My front garden is a sea of low, mounding plants. In spring when larger perennials are still waking up, the tall, narrow racemes of blue camas are a counterpoint to the undulating foliage. Against the backdrop of golden barberry, the 3′ spires of blue stars are electrified. Hoping to have a sizable swath in time, a few more Camassia bulbs are added each autumn.
There are about 5 species of Camassia, and with the exception of C. scilloides (found on the east coast), the rest are native to the Pacific Northwest. The first camas I tried was C. quamash; known in our area as a traditional Native American food. I loved their easy care and reliable violet flowers but as my garden matured, the diminutive 8-10″ beauties were overcome.
When I first saw the larger flowered Camassia leichtlinii, it was at Albers Vista Garden in Bremerton. They were planted in large drifts, expertly combined with the cheery oranges, yellows and reds of sunroses at their feet. I was smitten. As with many taller perennial bulbs with strappy but plain basal foliage, they look great amongst fuller plants that conceal the dying leaves as they shift into dormancy.

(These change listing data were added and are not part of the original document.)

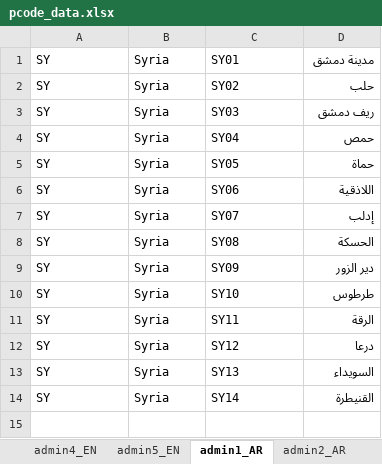
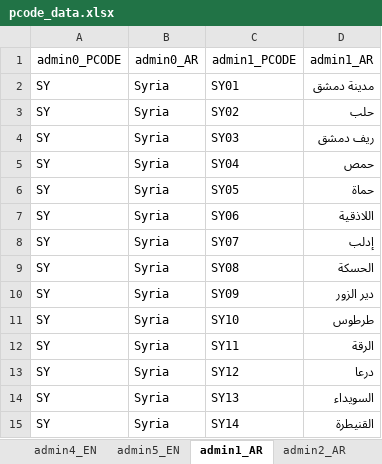
Before and after one commit to omega988/PCoder_Generic, an Excel workbook: pcode_data.xlsx, sheet admin1_AR, drawn as a sheet; values as stored, in another font and other column widths than the file's, no borders; table styles not drawn; the diff names each change by its address in the sheet, - before the commit and + after, or states it on an @@ line.

```diff
--- a/pcode_data.xlsx (sheet admin1_AR)
+++ b/pcode_data.xlsx (sheet admin1_AR)
+row 1: admin0_PCODE | admin0_AR | admin1_PCODE | admin1_AR
```
Also changed, not shown: sheet settings, sheet admin1_EN, sheet admin2_AR, sheet admin2_EN, sheet admin3_AR, sheet admin3_EN, 3 more sheets, Sample/Sample_forPCoding.xlsx, pcode_help.xlsx, 2 other files.
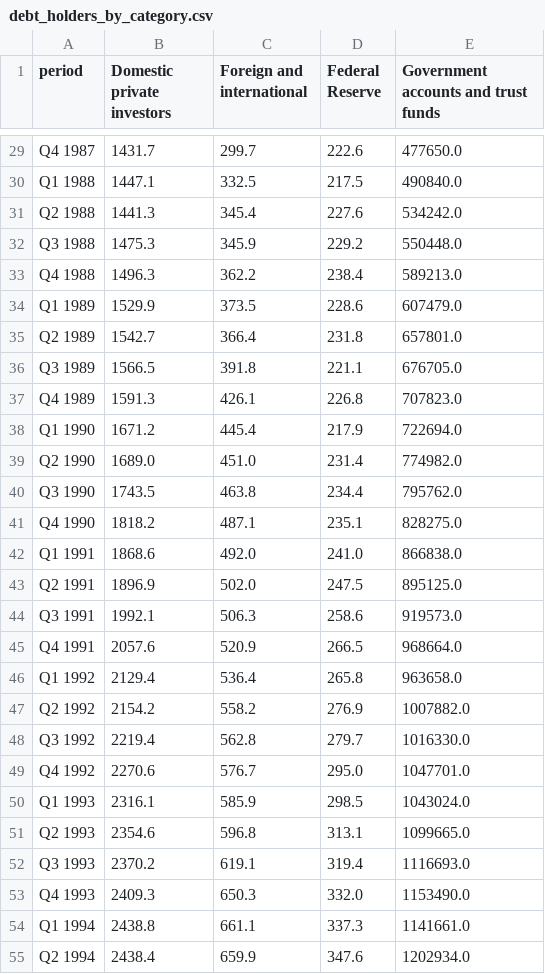
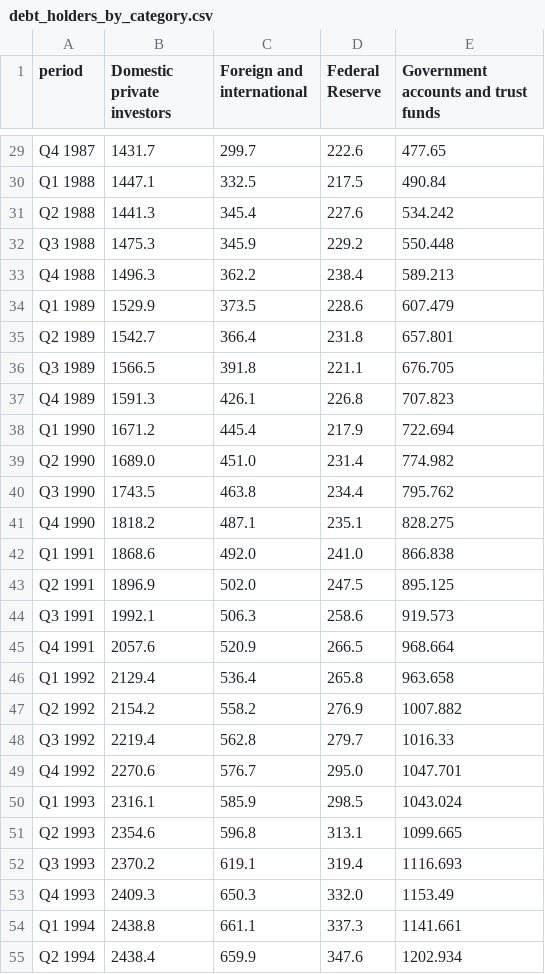
Before and after one commit to josephwroot/Econ-dashboard, a CSV file: data/csv/debt_holders_by_category.csv, drawn as a sheet; only a part is shown, gaps mark what is left out; the diff covers the shown part only; the diff names each change by its address in the sheet, - before the commit and + after, or states it on an @@ line.

```diff
--- a/data/csv/debt_holders_by_category.csv
+++ b/data/csv/debt_holders_by_category.csv
-E29: 477650.0
+E29: 477.65
-E30: 490840.0
+E30: 490.84
-E31: 534242.0
+E31: 534.242
-E32: 550448.0
+E32: 550.448
-E33: 589213.0
+E33: 589.213
-E34: 607479.0
+E34: 607.479
-E35: 657801.0
+E35: 657.801
-E36: 676705.0
+E36: 676.705
-E37: 707823.0
+E37: 707.823
-E38: 722694.0
+E38: 722.694
-E39: 774982.0
+E39: 774.982
-E40: 795762.0
+E40: 795.762
-E41: 828275.0
+E41: 828.275
-E42: 866838.0
+E42: 866.838
-E43: 895125.0
+E43: 895.125
-E44: 919573.0
+E44: 919.573
-E45: 968664.0
+E45: 968.664
-E46: 963658.0
+E46: 963.658
-E47: 1007882.0
+E47: 1007.882
-E48: 1016330.0
+E48: 1016.33
-E49: 1047701.0
+E49: 1047.701
-E50: 1043024.0
+E50: 1043.024
-E51: 1099665.0
+E51: 1099.665
-E52: 1116693.0
+E52: 1116.693
-E53: 1153490.0
+E53: 1153.49
-E54: 1141661.0
+E54: 1141.661
-E55: 1202934.0
+E55: 1202.934
```
Also changed, not shown: 154 edited cells elsewhere in this file, data/csv/maturity_wall.csv, 3 other files.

The straight species of C. leichtlinii has milky white flowers, whereas blue garden hybrids originate from a subspecies called suksdorfii. Camas appreciate meadow-like conditions: moist, rich and well draining soil with full sun. So far they haven’t fallen prey to rabbit or deer, as some other spring bulbs do.
References mention that blue camas are a long lasting cut flower–what gorgeous bouquets I conjure in my head. However, until I have a bountiful grouping that would provide enough for the vase and still leave that heavenly blue in the garden, the Felcos stay sheathed. I’m working on it.
©Colleen Miko, 2014.